───── Task data ─────

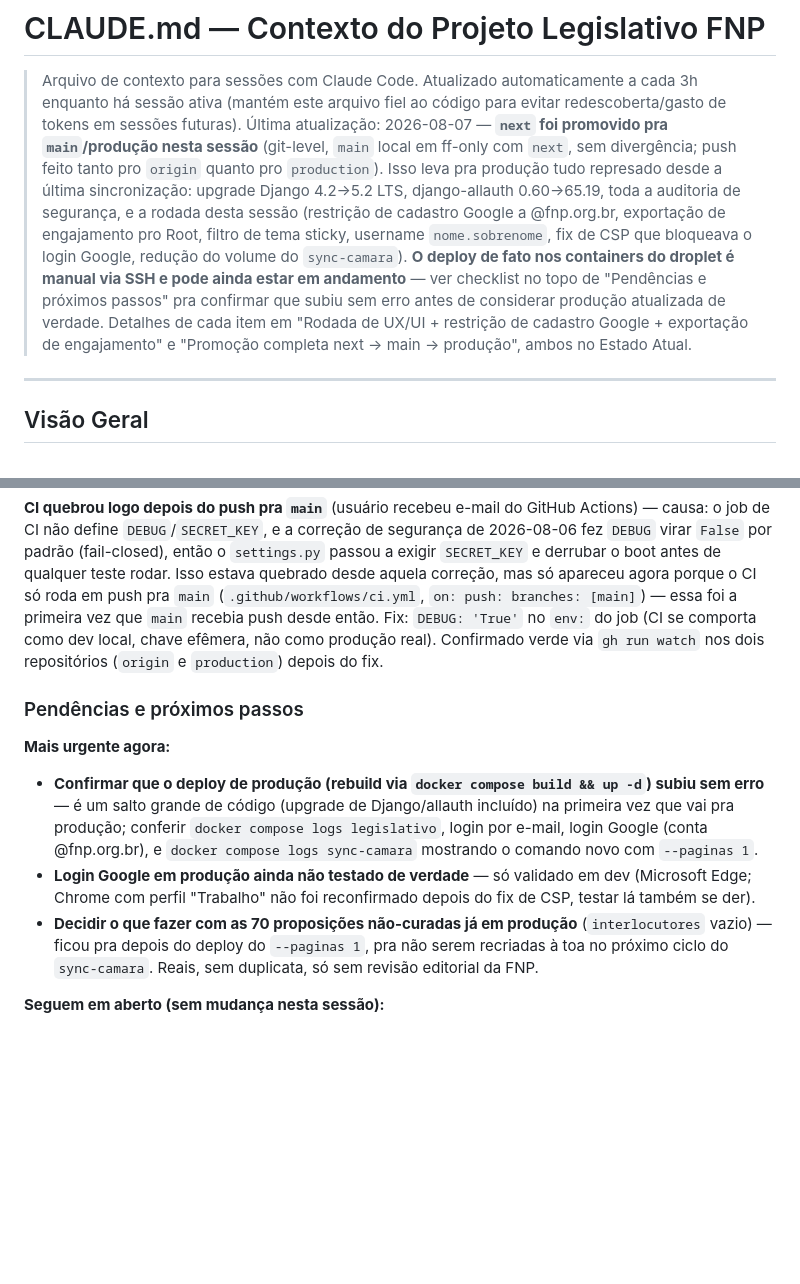
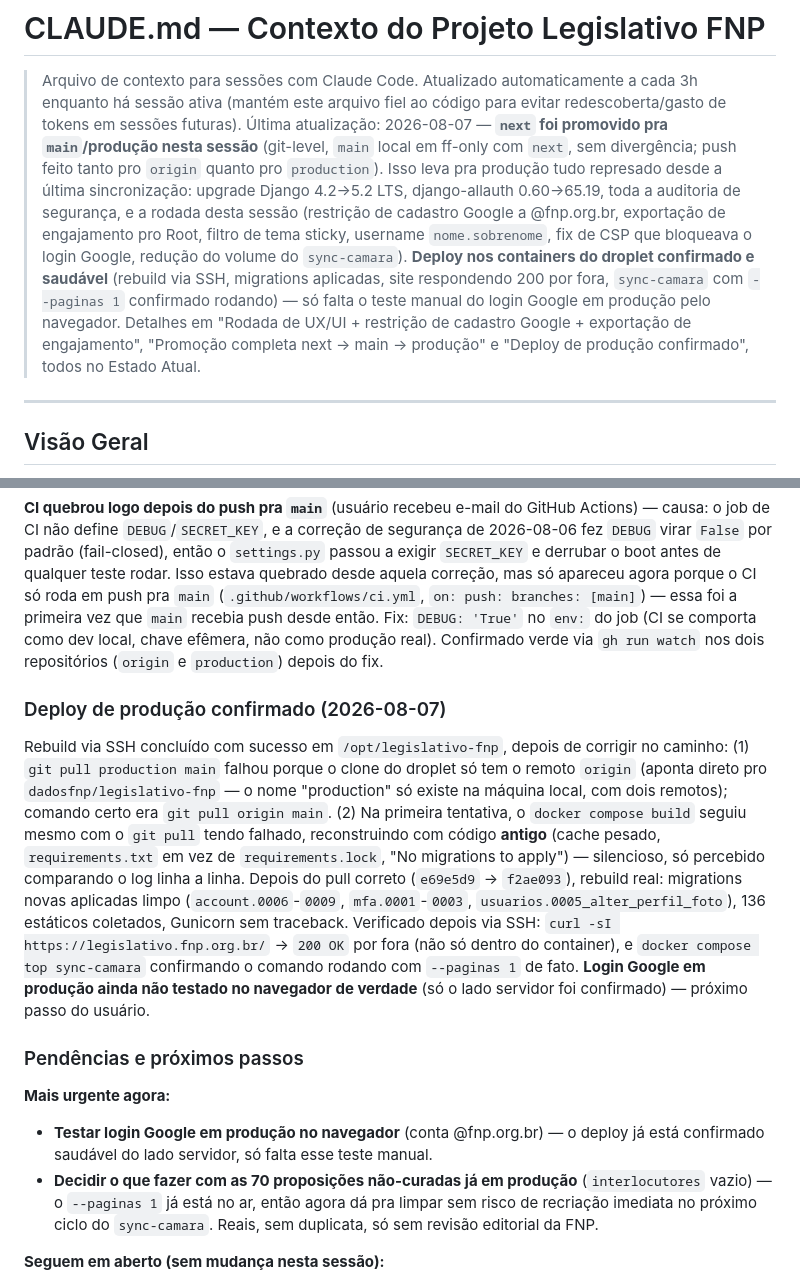
Before and after one commit to brunofnp/legislativo-fnp, a Markdown page: CLAUDE.md, 2 parts joined by grey strips. Drawn GitHub-style; blank space fills up the shorter version.

Commit message:
docs: confirma deploy de producao saudavel, registra o erro de remoto git no droplet

```diff
--- a/CLAUDE.md
+++ b/CLAUDE.md
@@ -1,7 +1,7 @@
 # CLAUDE.md — Contexto do Projeto Legislativo FNP
 
 > Arquivo de contexto para sessões com Claude Code. Atualizado automaticamente a cada 3h enquanto há sessão ativa (mantém este arquivo fiel ao código para evitar redescoberta/gasto de tokens em sessões futuras).
-> Última atualização: 2026-08-07 — **`next` foi promovido pra `main`/produção nesta sessão** (git-level, `main` local em ff-only com `next`, sem divergência; push feito tanto pro `origin` quanto pro `production`). Isso leva pra produção tudo represado desde a última sincronização: upgrade Django 4.2→5.2 LTS, django-allauth 0.60→65.19, toda a auditoria de segurança, e a rodada desta sessão (restrição de cadastro Google a @fnp.org.br, exportação de engajamento pro Root, filtro de tema sticky, username `nome.sobrenome`, fix de CSP que bloqueava o login Google, redução do volume do `sync-camara`). **O deploy de fato nos containers do droplet é manual via SSH e pode ainda estar em andamento** — ver checklist no topo de "Pendências e próximos passos" pra confirmar que subiu sem erro antes de considerar produção atualizada de verdade. Detalhes de cada item em "Rodada de UX/UI + restrição de cadastro Google + exportação de engajamento" e "Promoção completa next → main → produção", ambos no Estado Atual.
+> Última atualização: 2026-08-07 — **`next` foi promovido pra `main`/produção nesta sessão** (git-level, `main` local em ff-only com `next`, sem divergência; push feito tanto pro `origin` quanto pro `production`). Isso leva pra produção tudo represado desde a última sincronização: upgrade Django 4.2→5.2 LTS, django-allauth 0.60→65.19, toda a auditoria de segurança, e a rodada desta sessão (restrição de cadastro Google a @fnp.org.br, exportação de engajamento pro Root, filtro de tema sticky, username `nome.sobrenome`, fix de CSP que bloqueava o login Google, redução do volume do `sync-camara`). **Deploy nos containers do droplet confirmado e saudável** (rebuild via SSH, migrations aplicadas, site respondendo 200 por fora, `sync-camara` com `--paginas 1` confirmado rodando) — só falta o teste manual do login Google em produção pelo navegador. Detalhes em "Rodada de UX/UI + restrição de cadastro Google + exportação de engajamento", "Promoção completa next → main → produção" e "Deploy de produção confirmado", todos no Estado Atual.
 
 ---
 
@@ -673,23 +673,39 @@ comporta como dev local, chave efêmera, não como produção real).
 Confirmado verde via `gh run watch` nos dois repositórios (`origin` e
 `production`) depois do fix.
 
+### Deploy de produção confirmado (2026-08-07)
+
+Rebuild via SSH concluído com sucesso em `/opt/legislativo-fnp`, depois de
+corrigir no caminho: (1) `git pull production main` falhou porque o clone
+do droplet só tem o remoto `origin` (aponta direto pro
+`dadosfnp/legislativo-fnp` — o nome "production" só existe na máquina
+local, com dois remotos); comando certo era `git pull origin main`. (2) Na
+primeira tentativa, o `docker compose build` seguiu mesmo com o `git pull`
+tendo falhado, reconstruindo com código **antigo** (cache pesado,
+`requirements.txt` em vez de `requirements.lock`, "No migrations to
+apply") — silencioso, só percebido comparando o log linha a linha.
+Depois do pull correto (`e69e5d9` → `f2ae093`), rebuild real: migrations
+novas aplicadas limpo (`account.0006`-`0009`, `mfa.0001`-`0003`,
+`usuarios.0005_alter_perfil_foto`), 136 estáticos coletados, Gunicorn sem
+traceback. Verificado depois via SSH: `curl -sI
+https://legislativo.fnp.org.br/` → `200 OK` por fora (não só dentro do
+container), e `docker compose top sync-camara` confirmando o comando
+rodando com `--paginas 1` de fato. **Login Google em produção ainda não
+testado no navegador de verdade** (só o lado servidor foi confirmado) —
+próximo passo do usuário.
+
 ### Pendências e próximos passos
 
 **Mais urgente agora:**
 
-- **Confirmar que o deploy de produção (rebuild via `docker compose
-  build && up -d`) subiu sem erro** — é um salto grande de código
-  (upgrade de Django/allauth incluído) na primeira vez que vai pra
-  produção; conferir `docker compose logs legislativo`, login por e-mail,
-  login Google (conta @fnp.org.br), e `docker compose logs sync-camara`
-  mostrando o comando novo com `--paginas 1`.
-- **Login Google em produção ainda não testado de verdade** — só validado
-  em dev (Microsoft Edge; Chrome com perfil "Trabalho" não foi
-  reconfirmado depois do fix de CSP, testar lá também se der).
+- **Testar login Google em produção no navegador** (conta @fnp.org.br) —
+  o deploy já está confirmado saudável do lado servidor, só falta esse
+  teste manual.
 - **Decidir o que fazer com as 70 proposições não-curadas já em
-  produção** (`interlocutores` vazio) — ficou pra depois do deploy do
-  `--paginas 1`, pra não serem recriadas à toa no próximo ciclo do
-  `sync-camara`. Reais, sem duplicata, só sem revisão editorial da FNP.
+  produção** (`interlocutores` vazio) — o `--paginas 1` já está no ar,
+  então agora dá pra limpar sem risco de recriação imediata no próximo
+  ciclo do `sync-camara`. Reais, sem duplicata, só sem revisão editorial
+  da FNP.
 
 **Seguem em aberto (sem mudança nesta sessão):**
 
```
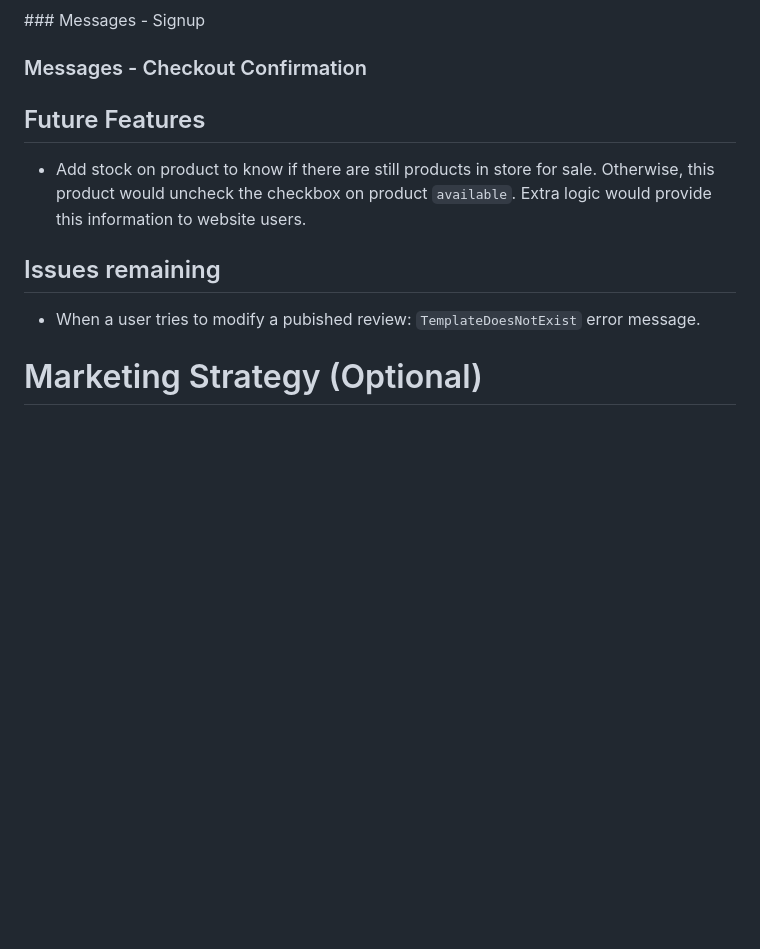
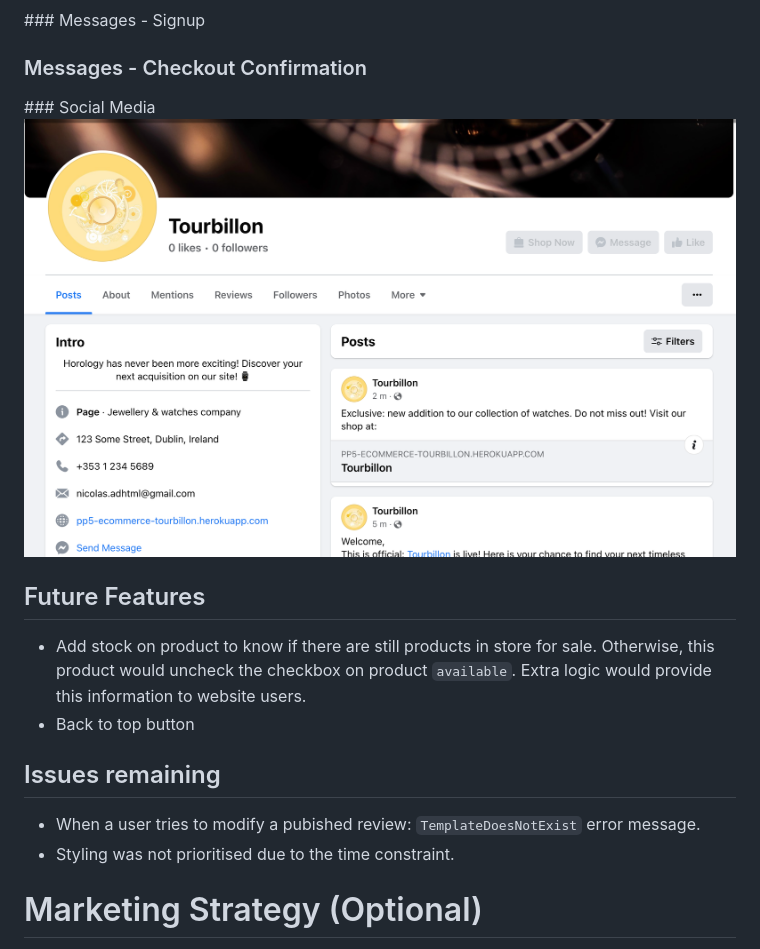
Before and after one commit to nfepb/CI-PP5-eCommerce-Tourbillon, a Markdown page: README.md, the part around the change printed below. Rendered like a GitHub page; pictures changed too: docs/features/screenshot-facebook.png (added); blank space fills up the shorter version.

```diff
--- a/README.md
+++ b/README.md
@@ -182,11 +183,16 @@ The mobile and desktop for this project can be found [here]()
 
 ### Messages - Checkout Confirmation
 
+### Social Media
+![Facebook page Tourbillon](docs/features/screenshot-facebook.png)
+
 ## Future Features
 - Add stock on product to know if there are still products in store for sale. Otherwise, this product would uncheck the checkbox on product `available`. Extra logic would provide this information to website users.
+- Back to top button
 
 ## Issues remaining
 - When a user tries to modify a pubished review: `TemplateDoesNotExist` error message.
+- Styling was not prioritised due to the time constraint.
 
 
 # Marketing Strategy (Optional)
```
Also changed, not shown: other parts of README.md (+34 -1 lines), TESTING.MD (added), docs/features/doc-seo-keychain.png (added), docs/schema/tourbillon-sitemap.png (added), 7 other files.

─────

= What to produce =
The output should be the material above, copied exactly, without its pictures.

= Answer below =
Before and after one commit to brunofnp/legislativo-fnp, a Markdown page: CLAUDE.md, 2 parts joined by grey strips. Drawn GitHub-style; blank space fills up the shorter version.

Commit message:
docs: confirma deploy de producao saudavel, registra o erro de remoto git no droplet

```diff
--- a/CLAUDE.md
+++ b/CLAUDE.md
@@ -1,7 +1,7 @@
 # CLAUDE.md — Contexto do Projeto Legislativo FNP
 
 > Arquivo de contexto para sessões com Claude Code. Atualizado automaticamente a cada 3h enquanto há sessão ativa (mantém este arquivo fiel ao código para evitar redescoberta/gasto de tokens em sessões futuras).
-> Última atualização: 2026-08-07 — **`next` foi promovido pra `main`/produção nesta sessão** (git-level, `main` local em ff-only com `next`, sem divergência; push feito tanto pro `origin` quanto pro `production`). Isso leva pra produção tudo represado desde a última sincronização: upgrade Django 4.2→5.2 LTS, django-allauth 0.60→65.19, toda a auditoria de segurança, e a rodada desta sessão (restrição de cadastro Google a @fnp.org.br, exportação de engajamento pro Root, filtro de tema sticky, username `nome.sobrenome`, fix de CSP que bloqueava o login Google, redução do volume do `sync-camara`). **O deploy de fato nos containers do droplet é manual via SSH e pode ainda estar em andamento** — ver checklist no topo de "Pendências e próximos passos" pra confirmar que subiu sem erro antes de considerar produção atualizada de verdade. Detalhes de cada item em "Rodada de UX/UI + restrição de cadastro Google + exportação de engajamento" e "Promoção completa next → main → produção", ambos no Estado Atual.
+> Última atualização: 2026-08-07 — **`next` foi promovido pra `main`/produção nesta sessão** (git-level, `main` local em ff-only com `next`, sem divergência; push feito tanto pro `origin` quanto pro `production`). Isso leva pra produção tudo represado desde a última sincronização: upgrade Django 4.2→5.2 LTS, django-allauth 0.60→65.19, toda a auditoria de segurança, e a rodada desta sessão (restrição de cadastro Google a @fnp.org.br, exportação de engajamento pro Root, filtro de tema sticky, username `nome.sobrenome`, fix de CSP que bloqueava o login Google, redução do volume do `sync-camara`). **Deploy nos containers do droplet confirmado e saudável** (rebuild via SSH, migrations aplicadas, site respondendo 200 por fora, `sync-camara` com `--paginas 1` confirmado rodando) — só falta o teste manual do login Google em produção pelo navegador. Detalhes em "Rodada de UX/UI + restrição de cadastro Google + exportação de engajamento", "Promoção completa next → main → produção" e "Deploy de produção confirmado", todos no Estado Atual.
 
 ---
 
@@ -673,23 +673,39 @@ comporta como dev local, chave efêmera, não como produção real).
 Confirmado verde via `gh run watch` nos dois repositórios (`origin` e
 `production`) depois do fix.
 
+### Deploy de produção confirmado (2026-08-07)
+
+Rebuild via SSH concluído com sucesso em `/opt/legislativo-fnp`, depois de
+corrigir no caminho: (1) `git pull production main` falhou porque o clone
+do droplet só tem o remoto `origin` (aponta direto pro
+`dadosfnp/legislativo-fnp` — o nome "production" só existe na máquina
+local, com dois remotos); comando certo era `git pull origin main`. (2) Na
+primeira tentativa, o `docker compose build` seguiu mesmo com o `git pull`
+tendo falhado, reconstruindo com código **antigo** (cache pesado,
+`requirements.txt` em vez de `requirements.lock`, "No migrations to
+apply") — silencioso, só percebido comparando o log linha a linha.
+Depois do pull correto (`e69e5d9` → `f2ae093`), rebuild real: migrations
+novas aplicadas limpo (`account.0006`-`0009`, `mfa.0001`-`0003`,
+`usuarios.0005_alter_perfil_foto`), 136 estáticos coletados, Gunicorn sem
+traceback. Verificado depois via SSH: `curl -sI
+https://legislativo.fnp.org.br/` → `200 OK` por fora (não só dentro do
+container), e `docker compose top sync-camara` confirmando o comando
+rodando com `--paginas 1` de fato. **Login Google em produção ainda não
+testado no navegador de verdade** (só o lado servidor foi confirmado) —
+próximo passo do usuário.
+
 ### Pendências e próximos passos
 
 **Mais urgente agora:**
 
-- **Confirmar que o deploy de produção (rebuild via `docker compose
-  build && up -d`) subiu sem erro** — é um salto grande de código
-  (upgrade de Django/allauth incluído) na primeira vez que vai pra
-  produção; conferir `docker compose logs legislativo`, login por e-mail,
-  login Google (conta @fnp.org.br), e `docker compose logs sync-camara`
-  mostrando o comando novo com `--paginas 1`.
-- **Login Google em produção ainda não testado de verdade** — só validado
-  em dev (Microsoft Edge; Chrome com perfil "Trabalho" não foi
-  reconfirmado depois do fix de CSP, testar lá também se der).
+- **Testar login Google em produção no navegador** (conta @fnp.org.br) —
+  o deploy já está confirmado saudável do lado servidor, só falta esse
+  teste manual.
 - **Decidir o que fazer com as 70 proposições não-curadas já em
-  produção** (`interlocutores` vazio) — ficou pra depois do deploy do
-  `--paginas 1`, pra não serem recriadas à toa no próximo ciclo do
-  `sync-camara`. Reais, sem duplicata, só sem revisão editorial da FNP.
+  produção** (`interlocutores` vazio) — o `--paginas 1` já está no ar,
+  então agora dá pra limpar sem risco de recriação imediata no próximo
+  ciclo do `sync-camara`. Reais, sem duplicata, só sem revisão editorial
+  da FNP.
 
 **Seguem em aberto (sem mudança nesta sessão):**
 
```
Before and after one commit to nfepb/CI-PP5-eCommerce-Tourbillon, a Markdown page: README.md, the part around the change printed below. Rendered like a GitHub page; pictures changed too: docs/features/screenshot-facebook.png (added); blank space fills up the shorter version.

```diff
--- a/README.md
+++ b/README.md
@@ -182,11 +183,16 @@ The mobile and desktop for this project can be found [here]()
 
 ### Messages - Checkout Confirmation
 
+### Social Media
+![Facebook page Tourbillon](docs/features/screenshot-facebook.png)
+
 ## Future Features
 - Add stock on product to know if there are still products in store for sale. Otherwise, this product would uncheck the checkbox on product `available`. Extra logic would provide this information to website users.
+- Back to top button
 
 ## Issues remaining
 - When a user tries to modify a pubished review: `TemplateDoesNotExist` error message.
+- Styling was not prioritised due to the time constraint.
 
 
 # Marketing Strategy (Optional)
```
Also changed, not shown: other parts of README.md (+34 -1 lines), TESTING.MD (added), docs/features/doc-seo-keychain.png (added), docs/schema/tourbillon-sitemap.png (added), 7 other files.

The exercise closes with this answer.